Republicans and Democrats ought to agree that voters have the right to know the identities of contributors who give large sums to ballot measure campaigns.
California state senators will have an opportunity today to prove that they can rise above partisanship for the good of the public.
Sen. Lou Correa, D-Santa Ana, is carrying Senate Bill 27, which would require that any campaign committee that raises $1 million or more publicly disclose its top 10 donors.
The bill also seeks to prevent big donors to ballot measures from hiding behind nonprofit social welfare organizations, as happened in 2012 when consultants moved $15 million among multiple nonprofits in an effort to cloak wealthy contributors' identities. The Fair Political Practices Commission imposed a combined $1 million fine on two nonprofits.
The bill requires a two-thirds vote. Democrats lost their super-majority when Sen. Rod Wright, convicted of perjury, and Sen. Ron Calderon, indicted on corruption charges, took leave.

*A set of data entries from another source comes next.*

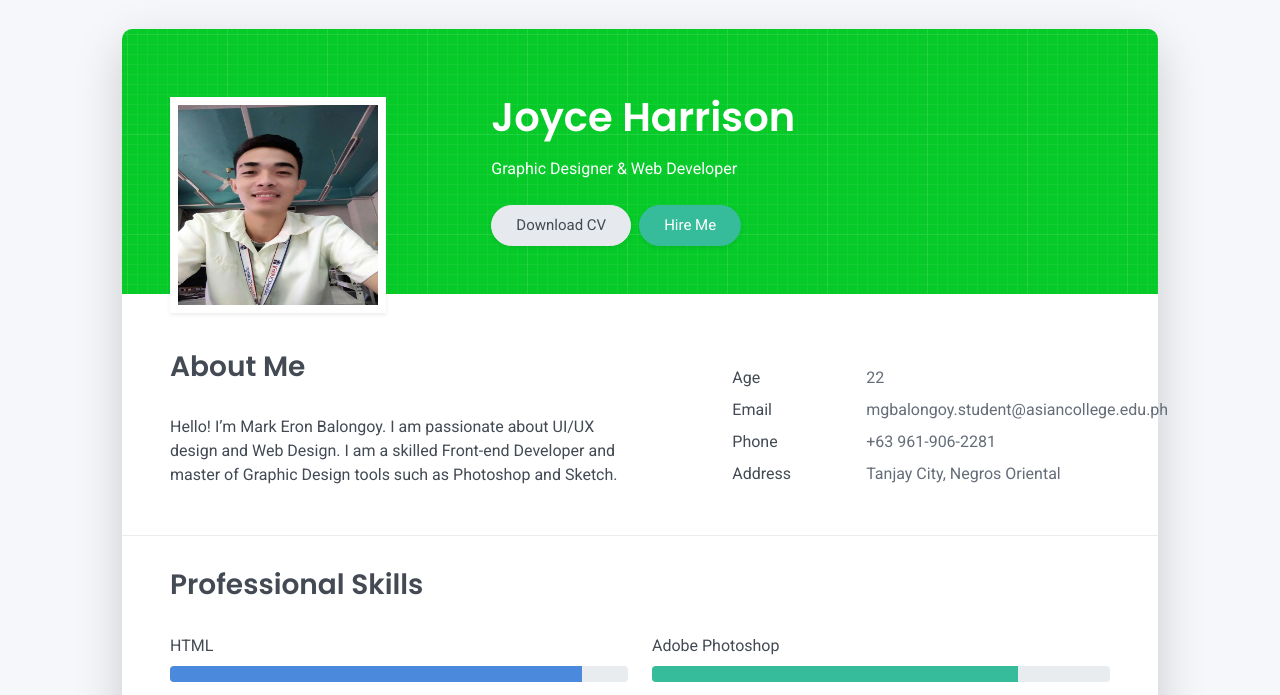
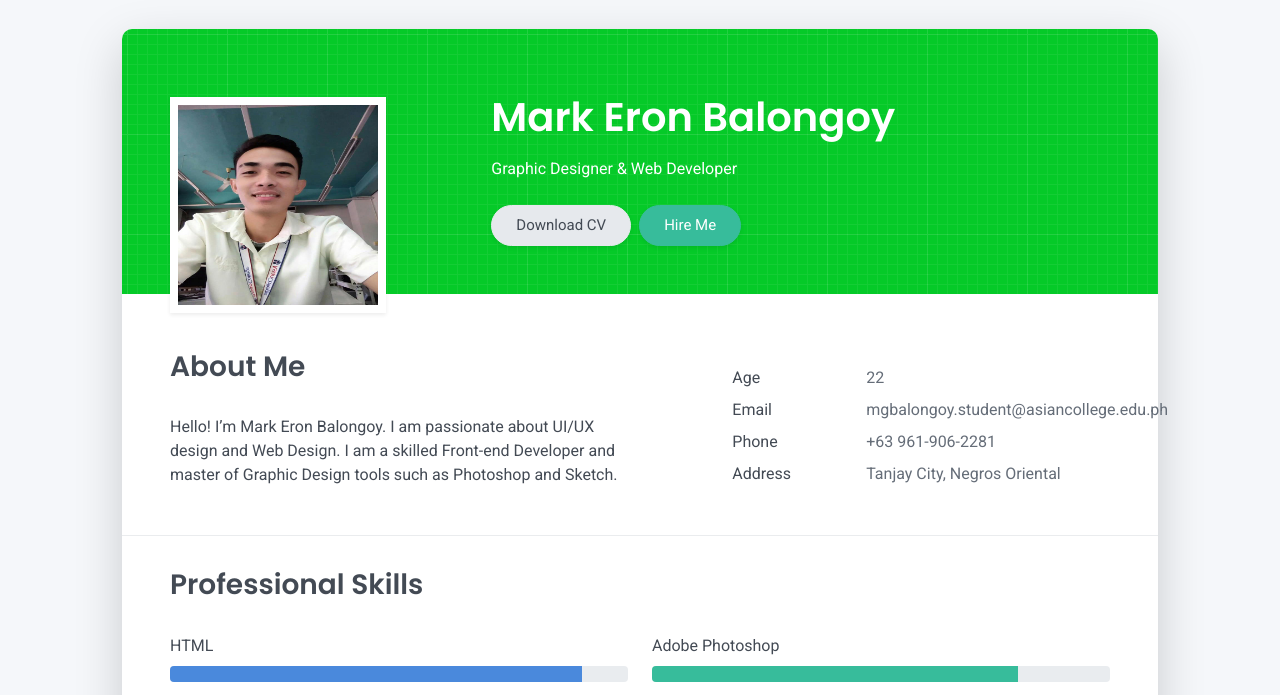
Before and after one commit to mgbalongoy/markeron.me, a plain HTML site: page index.html in a window 1280 px wide. Shown: the part 75-770 px from the top of the page. Drawn offline with Linux system fonts and the light colour scheme.

Commit message:
Update index.html

```diff
--- a/index.html
+++ b/index.html
@@ -55,7 +55,7 @@
         <div class="avatar hover-effect bg-white shadow-sm p-1"><img src="images/avatar.jpg" width="200" height="200"/></div>
       </div>
       <div class="col-lg-8 col-md-7 text-center text-md-start">
-        <h2 class="h1 mt-2" data-aos="fade-left" data-aos-delay="0">Joyce Harrison</h2>
+        <h2 class="h1 mt-2" data-aos="fade-left" data-aos-delay="0">Mark Eron Balongoy</h2>
         <p data-aos="fade-left" data-aos-delay="100">Graphic Designer & Web Developer</p>
         <div class="d-print-none" data-aos="fade-left" data-aos-delay="200"><a class="btn btn-light text-dark shadow-sm mt-1 me-1" href="right-resume.pdf" target="_blank">Download CV</a><a class="btn btn-success shadow-sm mt-1" href="#contact">Hire Me</a></div>
       </div>
```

That means some Republicans must support the measure when it comes up for a vote today. The public has a right to know which donors are trying to buy which laws. It ought to be an easy vote.